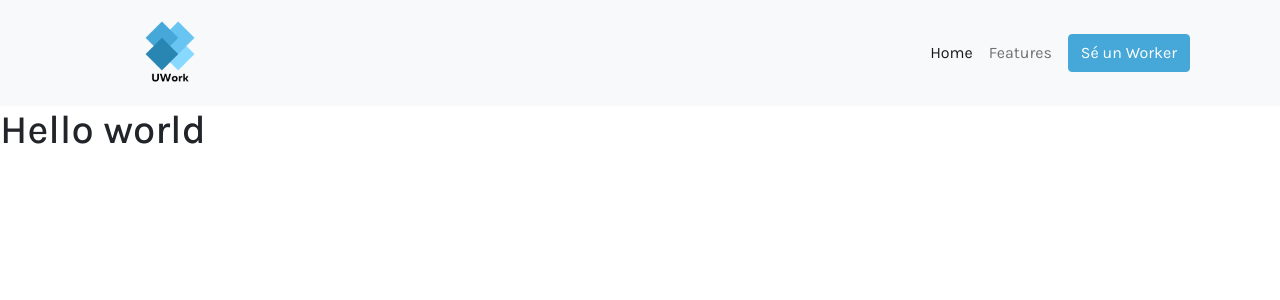
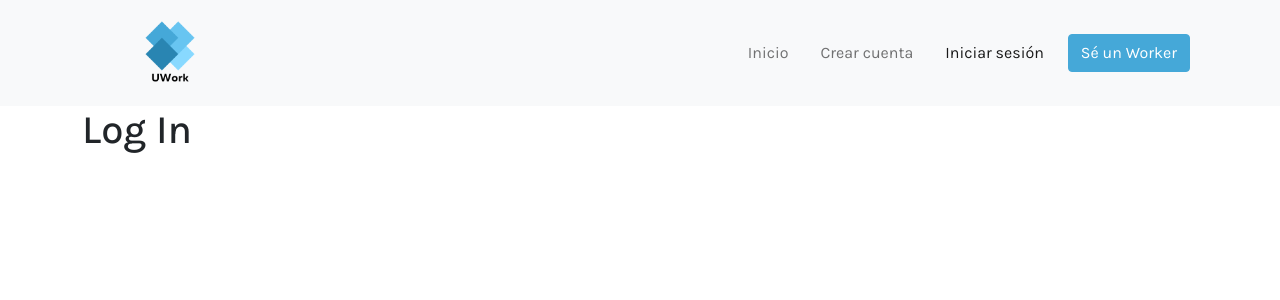
Before and after one commit to laznar/UWork, a React (Create React App) app: page /auth/login in a window 1280 px wide. Shown: the top 300 px of the page. Built offline with nearby package versions, Linux system fonts and the light colour scheme.

Commit message:
feat: setup react router, add login and signup components

```diff
--- a/package.json
+++ b/package.json
@@ -9,6 +9,7 @@
     "bootstrap": "^5.0.0-beta3",
     "react": "^17.0.2",
     "react-dom": "^17.0.2",
+    "react-router-dom": "^5.2.0",
     "react-scripts": "4.0.3",
     "sass": "^1.32.10",
     "web-vitals": "^1.1.1"
--- a/src/App.js
+++ b/src/App.js
@@ -1,11 +1,5 @@
-import NavBar from "./NavBar";
-function App() {
-  return (
-    <div className="App">
-      <NavBar />
-      <h1>Hello world</h1>
-    </div>
-  );
-}
+import AppRouter from './router/AppRouter';
 
-export default App;
+export const App = () => {
+  return <AppRouter />;
+};
--- a/src/NavBar.js
+++ /dev/null
@@ -1,51 +0,0 @@
-import React from "react";
-import Logo from "./assets/img/logo.png";
-
-const NavBar = () => {
-  return (
-    <nav className="navbar navbar-expand-lg navbar-light bg-light">
-      <div className="container">
-        <a className="navbar-brand" href="#">
-          <img
-            className="ms-5"
-            src={Logo}
-            style={{ height: "80px", width: "80px" }}
-          ></img>
-        </a>
-        <button
-          className="navbar-toggler"
-          type="button"
-          data-bs-toggle="collapse"
-          data-bs-target="#navbarNav"
-          aria-controls="navbarNav"
-          aria-expanded="false"
-          aria-label="Toggle navigation"
-        >
-          <span className="navbar-toggler-icon"></span>
-        </button>
-        <div className="collapse navbar-collapse" id="navbarNav">
-          <ul className="navbar-nav ms-auto mb-2 mb-lg-0 d-flex align-items-center">
-            <li className="nav-item">
-              <a className="nav-link active" aria-current="page" href="#">
-                Home
-              </a>
-            </li>
-            <li className="nav-item">
-              <a className="nav-link" href="#">
-                Features
-              </a>
-            </li>
-            <li className="nav-item">
-              <a className="nav-link" href="#">
-                <button className="btn btn-primary text-white">
-                  Sé un Worker
-                </button>
-              </a>
-            </li>
-          </ul>
-        </div>
-      </div>
-    </nav>
-  );
-};
-export default NavBar;
--- /dev/null
+++ b/src/components/Home.js
@@ -0,0 +1,9 @@
+function Home() {
+  return (
+    <div className="App">
+      <h1>Hello world</h1>
+    </div>
+  );
+}
+
+export default Home;
--- /dev/null
+++ b/src/components/NavBar.js
@@ -0,0 +1,74 @@
+import Logo from '../assets/img/logo.png';
+import { NavLink, Link, Redirect } from 'react-router-dom';
+
+const NavBar = () => {
+  return (
+    <nav className="navbar navbar-expand-lg navbar-light bg-light">
+      <div className="container">
+        <Link to="/" className="navbar-brand">
+          <img
+            className="ms-5"
+            src={Logo}
+            alt="UWork logo"
+            style={{ height: '80px', width: '80px' }}
+          ></img>
+        </Link>
+        <button
+          className="navbar-toggler"
+          type="button"
+          data-bs-toggle="collapse"
+          data-bs-target="#navbarNav"
+          aria-controls="navbarNav"
+          aria-expanded="false"
+          aria-label="Toggle navigation"
+        >
+          <span className="navbar-toggler-icon"></span>
+        </button>
+        <div className="collapse navbar-collapse" id="navbarNav">
+          <ul className="navbar-nav ms-auto mb-2 mb-lg-0 d-flex align-items-center">
+            <li className="nav-item mx-lg-2">
+              <NavLink
+                exact
+                to="/"
+                className="nav-link"
+                activeClassName="active"
+              >
+                Inicio
+              </NavLink>
+            </li>
+
+            <li className="nav-item mx-lg-2">
+              <NavLink
+                to="/auth/register"
+                className="nav-link"
+                activeClassName="active"
+              >
+                Crear cuenta
+              </NavLink>
+            </li>
+
+            <li className="nav-item mx-lg-2">
+              <NavLink
+                to="/auth/login"
+                className="nav-link"
+                activeClassName="active"
+              >
+                Iniciar sesión
+              </NavLink>
+            </li>
+
+            <li className="nav-item mx-lg-2">
+              <button
+                onClick={() => <Redirect to="/auth/login" />}
+                className="btn btn-primary text-white"
+              >
+                Sé un Worker
+              </button>
+            </li>
+          </ul>
+        </div>
+      </div>
+    </nav>
+  );
+};
+export default NavBar;
--- /dev/null
+++ b/src/components/auth/LogIn.js
@@ -0,0 +1,9 @@
+const LogIn = () => {
+  return (
+    <div>
+      <h1>Log In</h1>
+    </div>
+  );
+};
+
+export default LogIn;
--- /dev/null
+++ b/src/components/auth/SignUp.js
@@ -0,0 +1,9 @@
+const SignUp = () => {
+  return (
+    <div>
+      <h1>SignUp</h1>
+    </div>
+  );
+};
+
+export default SignUp;
--- /dev/null
+++ b/src/router/AppRouter.js
@@ -0,0 +1,30 @@
+import {
+  BrowserRouter as Router,
+  Switch,
+  Route,
+  Redirect,
+} from 'react-router-dom';
+import NavBar from '../components/NavBar';
+import AuthRoutes from './AuthRoutes';
+
+import Home from '../components/Home';
+
+const AppRouter = () => {
+  return (
+    <Router>
+      <NavBar />
+      <div className="container">
+        {/* A <Switch> looks through its children <Route>s and
+        renders the first one that matches the current URL. */}
+        <Switch>
+          <Route path="/auth" component={AuthRoutes} />
+          <Route exact path="/" component={Home} />
+
+          <Redirect to="/" />
+        </Switch>
+      </div>
+    </Router>
+  );
+};
+
+export default AppRouter;
--- /dev/null
+++ b/src/router/AuthRoutes.js
@@ -0,0 +1,18 @@
+import { Switch, Route, Redirect } from 'react-router-dom';
+import LogIn from '../components/auth/LogIn';
+import SignUp from '../components/auth/SignUp';
+
+const AuthRoutes = () => {
+  return (
+    <div>
+      <Switch>
+        <Route exact path="/auth/register" component={SignUp} />
+        <Route exact path="/auth/login" component={LogIn} />
+
+        <Redirect to="/auth/login" />
+      </Switch>
+    </div>
+  );
+};
+
+export default AuthRoutes;
```
Also changed, not shown: src/index.js (+6 -6 lines), 2 other files (tests, documents, lock files or other folders).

===============

## Goal of the exercise
Show each line of the records above containing "path".

## Answer space
+          <Route path="/auth" component={AuthRoutes} />
+          <Route exact path="/" component={Home} />
+        <Route exact path="/auth/register" component={SignUp} />
+        <Route exact path="/auth/login" component={LogIn} />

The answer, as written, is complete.